TO DO =>
The required result is every line of the records that includes "BookshelfPanel".

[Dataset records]
-*-

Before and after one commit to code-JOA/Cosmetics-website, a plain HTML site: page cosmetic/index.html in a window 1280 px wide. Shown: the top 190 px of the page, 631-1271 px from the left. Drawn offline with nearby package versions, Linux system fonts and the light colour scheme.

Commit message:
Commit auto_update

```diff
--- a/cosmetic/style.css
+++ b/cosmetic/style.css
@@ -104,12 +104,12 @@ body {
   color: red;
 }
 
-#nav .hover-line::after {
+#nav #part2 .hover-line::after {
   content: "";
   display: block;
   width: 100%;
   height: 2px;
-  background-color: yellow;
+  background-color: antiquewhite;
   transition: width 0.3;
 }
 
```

-*-

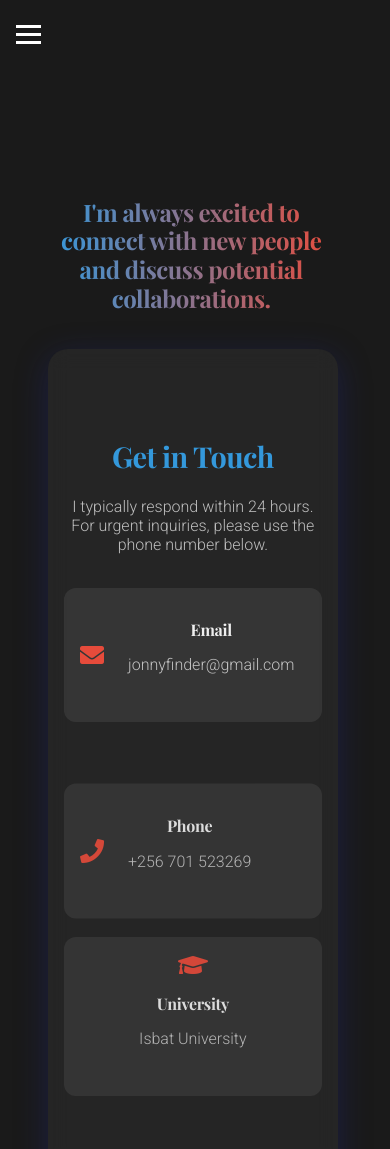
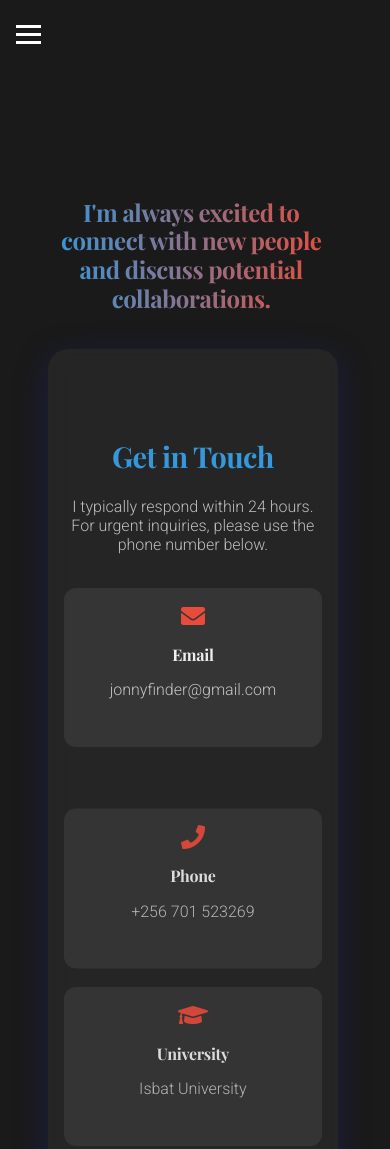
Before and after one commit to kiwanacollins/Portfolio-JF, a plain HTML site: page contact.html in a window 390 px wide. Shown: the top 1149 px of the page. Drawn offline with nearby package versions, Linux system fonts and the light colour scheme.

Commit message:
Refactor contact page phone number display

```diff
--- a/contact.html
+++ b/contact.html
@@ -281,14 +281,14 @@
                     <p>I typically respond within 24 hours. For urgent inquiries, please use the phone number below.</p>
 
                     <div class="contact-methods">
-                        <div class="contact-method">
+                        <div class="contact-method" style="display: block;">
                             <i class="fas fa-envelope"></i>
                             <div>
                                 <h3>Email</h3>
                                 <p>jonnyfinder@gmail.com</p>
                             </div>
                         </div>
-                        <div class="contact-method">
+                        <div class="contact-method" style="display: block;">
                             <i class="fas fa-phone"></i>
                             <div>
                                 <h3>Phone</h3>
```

-*-

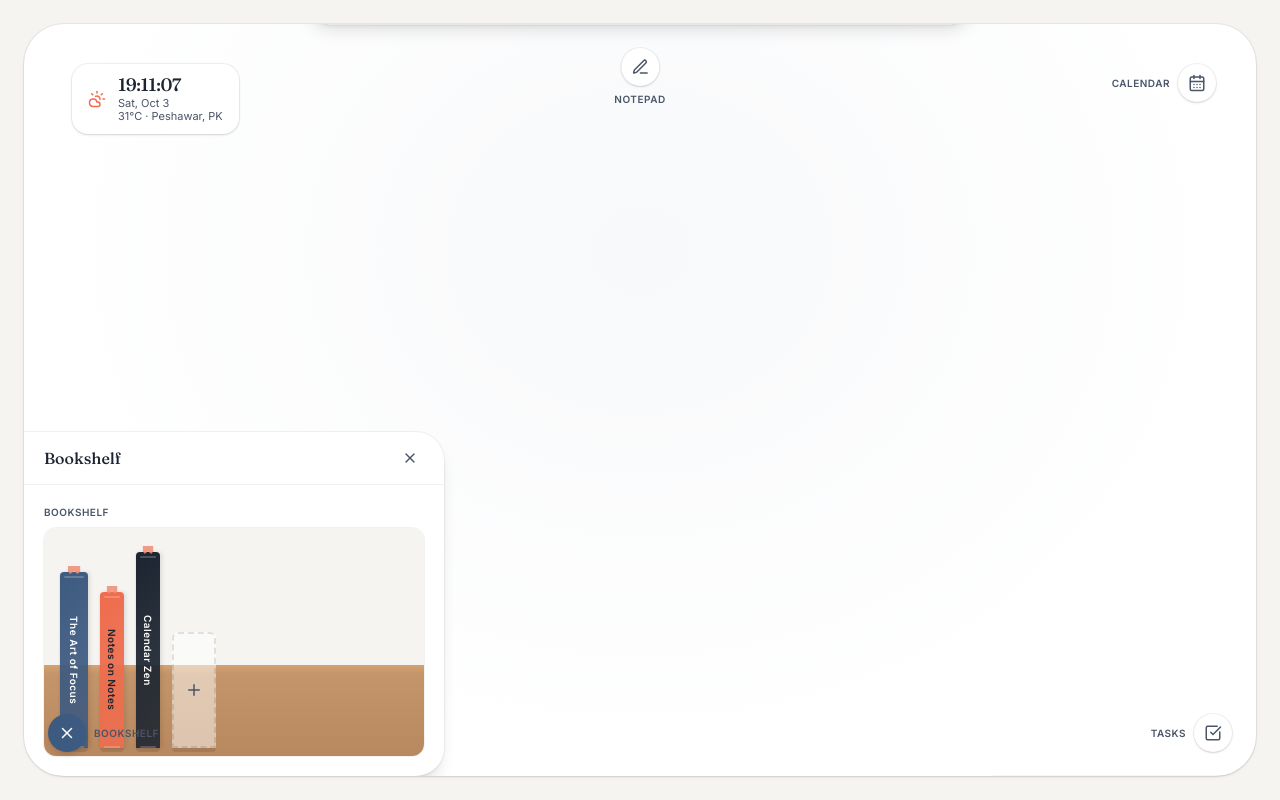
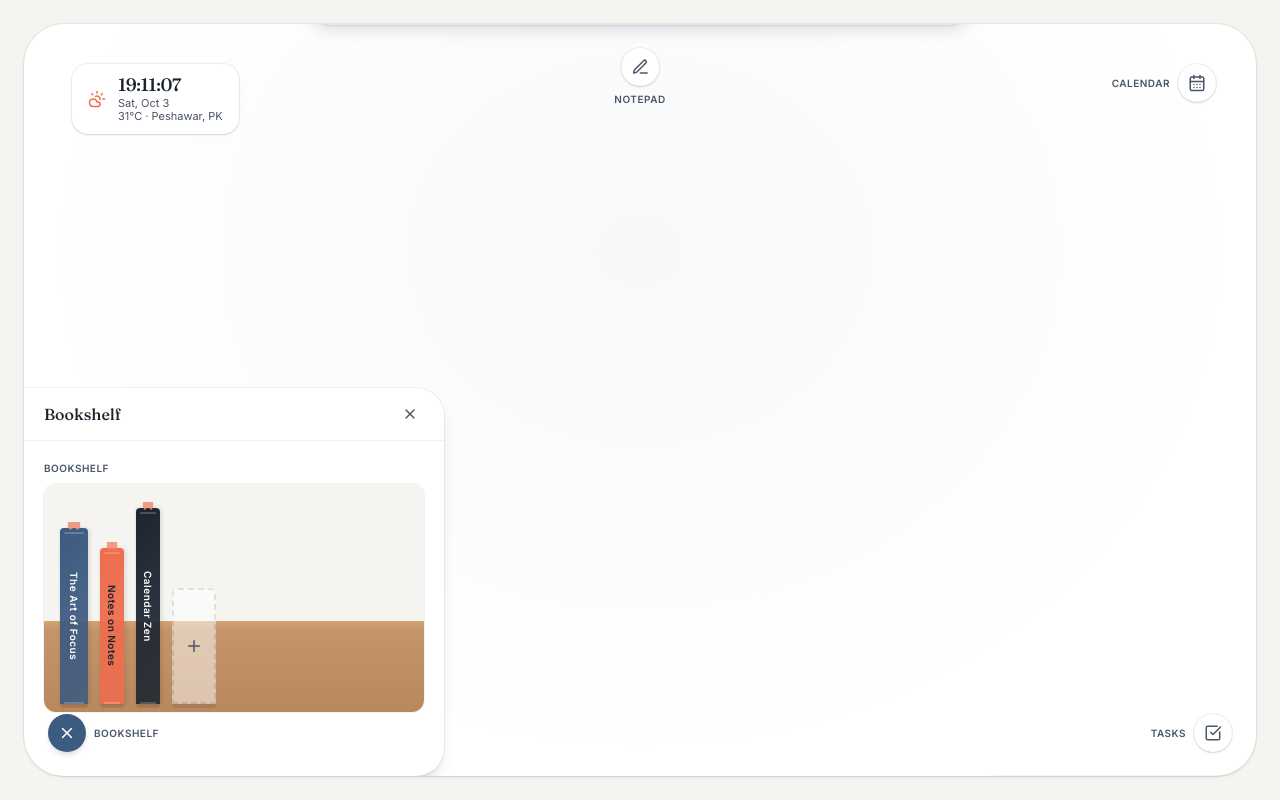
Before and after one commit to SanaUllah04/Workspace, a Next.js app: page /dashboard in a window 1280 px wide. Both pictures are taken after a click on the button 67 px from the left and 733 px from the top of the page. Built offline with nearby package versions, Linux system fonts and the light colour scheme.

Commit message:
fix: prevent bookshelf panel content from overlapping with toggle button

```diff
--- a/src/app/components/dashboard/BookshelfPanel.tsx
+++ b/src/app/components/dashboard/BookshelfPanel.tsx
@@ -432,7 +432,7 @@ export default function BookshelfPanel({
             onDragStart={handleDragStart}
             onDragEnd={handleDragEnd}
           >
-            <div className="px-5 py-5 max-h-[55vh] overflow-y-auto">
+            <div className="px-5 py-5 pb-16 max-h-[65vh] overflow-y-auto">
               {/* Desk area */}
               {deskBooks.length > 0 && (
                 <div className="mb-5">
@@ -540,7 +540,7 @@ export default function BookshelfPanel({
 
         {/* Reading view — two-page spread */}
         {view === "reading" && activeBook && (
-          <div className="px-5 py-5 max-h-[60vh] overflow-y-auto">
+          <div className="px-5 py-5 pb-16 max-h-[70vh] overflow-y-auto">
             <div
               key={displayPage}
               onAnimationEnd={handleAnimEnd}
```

-*-

THE ANSWER =>
--- a/src/app/components/dashboard/BookshelfPanel.tsx
+++ b/src/app/components/dashboard/BookshelfPanel.tsx
@@ -432,7 +432,7 @@ export default function BookshelfPanel({
@@ -540,7 +540,7 @@ export default function BookshelfPanel({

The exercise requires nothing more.